ANALYSIS AND OPINION: One of the fringe benefits of golden state citizenry is you get exemption from occupancy rules on California HOV lanes if you drive some kind of electric plug-in. But lately too many single occupant cars are clogging up the lane. They need to narrow the criteria. They started by asking WHO should be allowed access? Instead, maybe Californians need to start a national conversation with a reset to ask exactly: WHAT KIND OF ELECTRIC CAR should have access?
GM’s race for 20 electric cars by 2023 is underway with two concept cars that most likely will go into production. They’re both Chinese Buicks, for now, one is a wagon, the other, an SUV with the potential to become something so much more.
Chevrolet and Nissan use two different systems to cool their electric cars' batteries. Chevy is using the liquid to cool its batteries in Chevy Volts and Chevy Bolts, whereas Nissan is using the air cooling method to cool Leaf's battery. They both have pros and cons.
Most people only see the electric cars' exterior/interior and features, but aren’t aware about the most essential component - the battery and how it’s cooled. If you are looking to buy a Nissan Leaf, Chevy Volt or a Chevy Bolt you need to know how the battery is cooled.
Many EV enthusiasts are wondering about General Motors increasing the number of EV models in China to 20, while keeping only two main models in the United States Chevy Volt and Bolt. But what will happen if the Volt sales falter in the United States in the upcoming Years?
GM makes great cars and Chevy makes great EVs. Yet, you will hardly see a Chevy Volt or a Chevy Bolt advertised on TV. Torque News wants to explore the situation and search if there is a reason for Chevy not advertising its electric cars on TV as actively as other major carmekers do.

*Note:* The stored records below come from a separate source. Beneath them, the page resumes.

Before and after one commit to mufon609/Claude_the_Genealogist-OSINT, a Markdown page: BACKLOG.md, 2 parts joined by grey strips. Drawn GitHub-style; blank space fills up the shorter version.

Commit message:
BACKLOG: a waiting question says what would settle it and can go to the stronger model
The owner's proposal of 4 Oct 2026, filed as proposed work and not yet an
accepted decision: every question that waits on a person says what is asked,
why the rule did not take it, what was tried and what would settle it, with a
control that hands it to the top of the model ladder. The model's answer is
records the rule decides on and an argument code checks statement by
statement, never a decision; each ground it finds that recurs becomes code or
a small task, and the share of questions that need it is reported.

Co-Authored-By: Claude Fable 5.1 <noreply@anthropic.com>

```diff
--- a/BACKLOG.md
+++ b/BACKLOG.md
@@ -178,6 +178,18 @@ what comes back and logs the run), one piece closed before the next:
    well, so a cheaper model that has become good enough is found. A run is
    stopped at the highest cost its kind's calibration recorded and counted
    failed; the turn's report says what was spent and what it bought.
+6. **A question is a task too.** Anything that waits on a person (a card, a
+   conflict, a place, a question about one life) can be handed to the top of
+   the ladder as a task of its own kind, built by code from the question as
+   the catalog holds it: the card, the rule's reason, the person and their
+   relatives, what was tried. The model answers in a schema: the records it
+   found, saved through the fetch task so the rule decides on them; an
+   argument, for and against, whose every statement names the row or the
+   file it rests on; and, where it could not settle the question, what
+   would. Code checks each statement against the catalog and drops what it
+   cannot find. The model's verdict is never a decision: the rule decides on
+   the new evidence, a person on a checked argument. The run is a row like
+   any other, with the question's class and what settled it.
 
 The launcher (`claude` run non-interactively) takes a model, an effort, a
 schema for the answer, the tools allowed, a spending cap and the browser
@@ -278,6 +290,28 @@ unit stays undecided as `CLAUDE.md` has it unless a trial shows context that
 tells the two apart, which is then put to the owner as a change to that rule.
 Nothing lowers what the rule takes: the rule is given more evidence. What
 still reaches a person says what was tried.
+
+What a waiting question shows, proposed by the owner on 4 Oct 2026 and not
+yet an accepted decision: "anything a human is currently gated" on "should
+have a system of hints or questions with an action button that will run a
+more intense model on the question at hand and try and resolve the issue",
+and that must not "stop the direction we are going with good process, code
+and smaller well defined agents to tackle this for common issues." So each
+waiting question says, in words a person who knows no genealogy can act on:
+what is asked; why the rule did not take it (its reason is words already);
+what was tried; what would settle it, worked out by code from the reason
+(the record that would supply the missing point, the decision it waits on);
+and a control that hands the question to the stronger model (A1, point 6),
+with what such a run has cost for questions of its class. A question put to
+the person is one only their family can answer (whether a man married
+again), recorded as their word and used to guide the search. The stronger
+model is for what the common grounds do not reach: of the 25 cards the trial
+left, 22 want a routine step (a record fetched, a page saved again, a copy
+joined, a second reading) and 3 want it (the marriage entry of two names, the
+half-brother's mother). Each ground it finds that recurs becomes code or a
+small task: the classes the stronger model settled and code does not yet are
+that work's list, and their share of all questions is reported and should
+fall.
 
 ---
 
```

Let's say you are a middle class family and need to decide between the Chevy Volt and Tesla Model S, how do you make the decision? I am not even talking about Tesla Model 3 as we haven't yet seen the the $35,000 price. Thus, it's not for the middle class.
Many people debate about the cost to charge electric cars and if it's cheaper to charge at home vs charging them in public or commercial stations. Really, how much does it cost to charge an electric car at a commercial charging station and at home. Which one is less expensive to charge: Chevy Volt or Tesla Model 3?
I test drove a 2nd Gen Chevrolet Volt today for the 1st time and was pleasantly surprised how much I liked it. I was, however, driving it only on electric power. On the 1st Gen, I didn't like how sluggish and slow it felt when using gas only. How does the 2nd gen Volt behave or feel once its only using gasoline?